### Problem details
Wherever a picture appears in the listing below, leave it out and reproduce the rest exactly.

### Extracted material
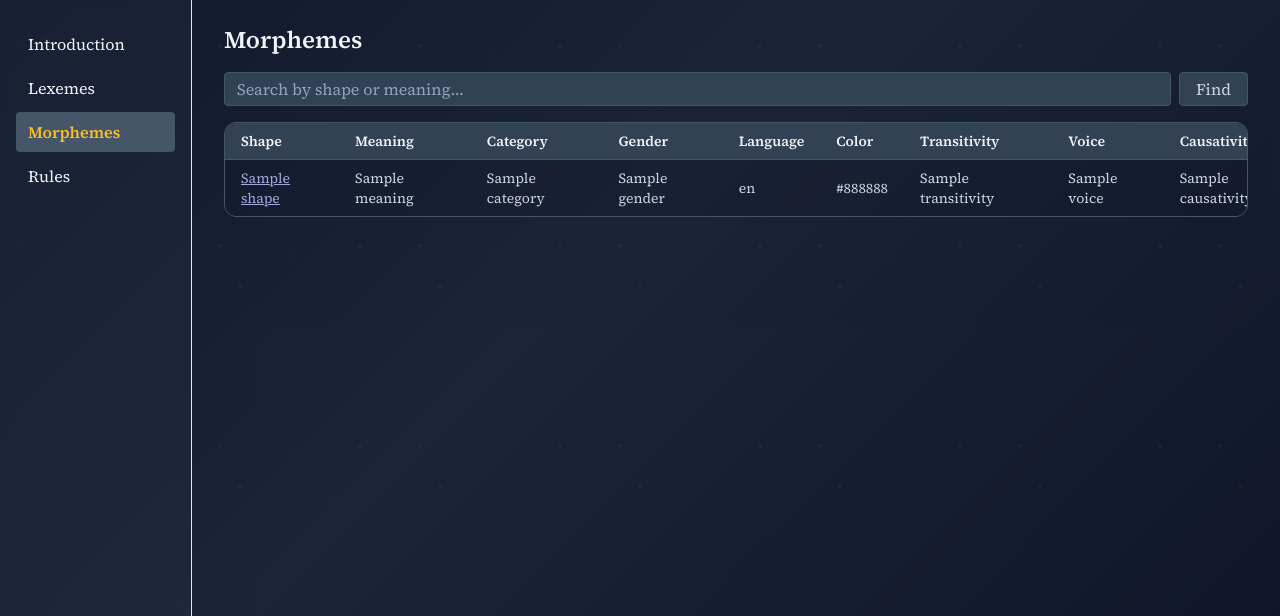
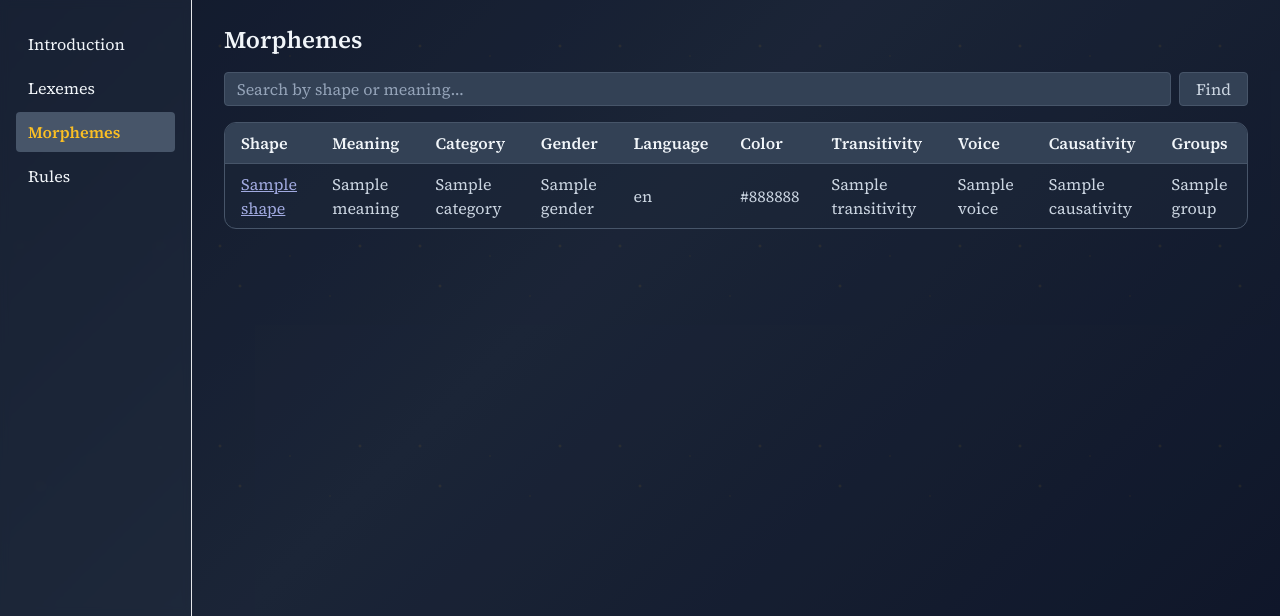
Before and after one commit to tanastasis/Candrakanta, a Python web app: template app/templates/morphemes.html in a window 1280 px wide. Shown: the part 184-800 px from the top of the page. Run offline with Jinja, Linux system fonts and the light colour scheme; the template is opened without the code that fills it: most values are stand-ins (such as "Sample title", 1, 10 or a date in 2020); some libraries are stand-ins or nearby versions.

Commit message:
bug fixes

```diff
--- a/app/templates/morphemes.html
+++ b/app/templates/morphemes.html
@@ -19,8 +19,8 @@
     </button>
   </form>
 
-  <div class="table-scroll-container overflow-x-auto bg-slate-800/50 border border-slate-600 rounded-xl mb-8 w-full">  <!-- Добавь table-scroll-container и w-full -->
-    <table class="min-w-[1200px] text-sm">  <!-- min-w-[1200px]: фиксированная минимальная ширина, чтобы скролл всегда был -->
+  <div class="overflow-x-auto bg-slate-800/50 border border-slate-600 rounded-xl">  <!-- Полупрозрачный тёмный фон с границей -->
+    <table class="min-w-full text-base">  <!-- Убрал table-fixed, чтобы не съезжало -->
       <thead class="bg-slate-700 text-left">  <!-- Тёмная голова таблицы -->
         <tr>
           <th class="px-4 py-2">Shape</th>
```
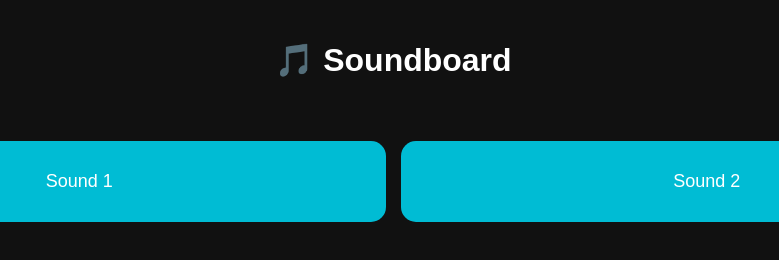
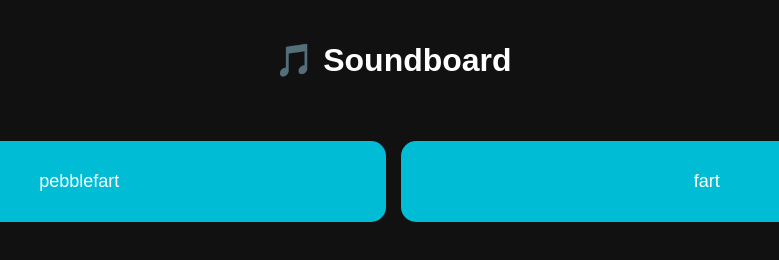
Before and after one commit to joyfulpizza/mobile-soundboard, a website: page public/index.html in a window 1280 px wide. Shown: the full height of the page, 247-1026 px from the left. Drawn offline with Linux system fonts and the light colour scheme.

Commit message:
Update index.html

```diff
--- a/public/index.html
+++ b/public/index.html
@@ -12,8 +12,8 @@
 
 <div class="grid">
     <!-- CHANGE FILENAMES TO MATCH YOUR MP3 FILES -->
-    <button onclick="playSound('apebble-fart-5-228245.mp3')">Sound 1</button>
-    <button onclick="playSound('freesound_community-fart-83471.mp3')">Sound 2</button>
+    <button onclick="playSound('apebble-fart-5-228245.mp3')">pebblefart</button>
+    <button onclick="playSound('freesound_community-fart-83471.mp3')">fart</button>
 </div>
 
 <script>
```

### Solved exercise
Before and after one commit to tanastasis/Candrakanta, a Python web app: template app/templates/morphemes.html in a window 1280 px wide. Shown: the part 184-800 px from the top of the page. Run offline with Jinja, Linux system fonts and the light colour scheme; the template is opened without the code that fills it: most values are stand-ins (such as "Sample title", 1, 10 or a date in 2020); some libraries are stand-ins or nearby versions.

Commit message:
bug fixes

```diff
--- a/app/templates/morphemes.html
+++ b/app/templates/morphemes.html
@@ -19,8 +19,8 @@
     </button>
   </form>
 
-  <div class="table-scroll-container overflow-x-auto bg-slate-800/50 border border-slate-600 rounded-xl mb-8 w-full">  <!-- Добавь table-scroll-container и w-full -->
-    <table class="min-w-[1200px] text-sm">  <!-- min-w-[1200px]: фиксированная минимальная ширина, чтобы скролл всегда был -->
+  <div class="overflow-x-auto bg-slate-800/50 border border-slate-600 rounded-xl">  <!-- Полупрозрачный тёмный фон с границей -->
+    <table class="min-w-full text-base">  <!-- Убрал table-fixed, чтобы не съезжало -->
       <thead class="bg-slate-700 text-left">  <!-- Тёмная голова таблицы -->
         <tr>
           <th class="px-4 py-2">Shape</th>
```
Before and after one commit to joyfulpizza/mobile-soundboard, a website: page public/index.html in a window 1280 px wide. Shown: the full height of the page, 247-1026 px from the left. Drawn offline with Linux system fonts and the light colour scheme.

Commit message:
Update index.html

```diff
--- a/public/index.html
+++ b/public/index.html
@@ -12,8 +12,8 @@
 
 <div class="grid">
     <!-- CHANGE FILENAMES TO MATCH YOUR MP3 FILES -->
-    <button onclick="playSound('apebble-fart-5-228245.mp3')">Sound 1</button>
-    <button onclick="playSound('freesound_community-fart-83471.mp3')">Sound 2</button>
+    <button onclick="playSound('apebble-fart-5-228245.mp3')">pebblefart</button>
+    <button onclick="playSound('freesound_community-fart-83471.mp3')">fart</button>
 </div>
 
 <script>
```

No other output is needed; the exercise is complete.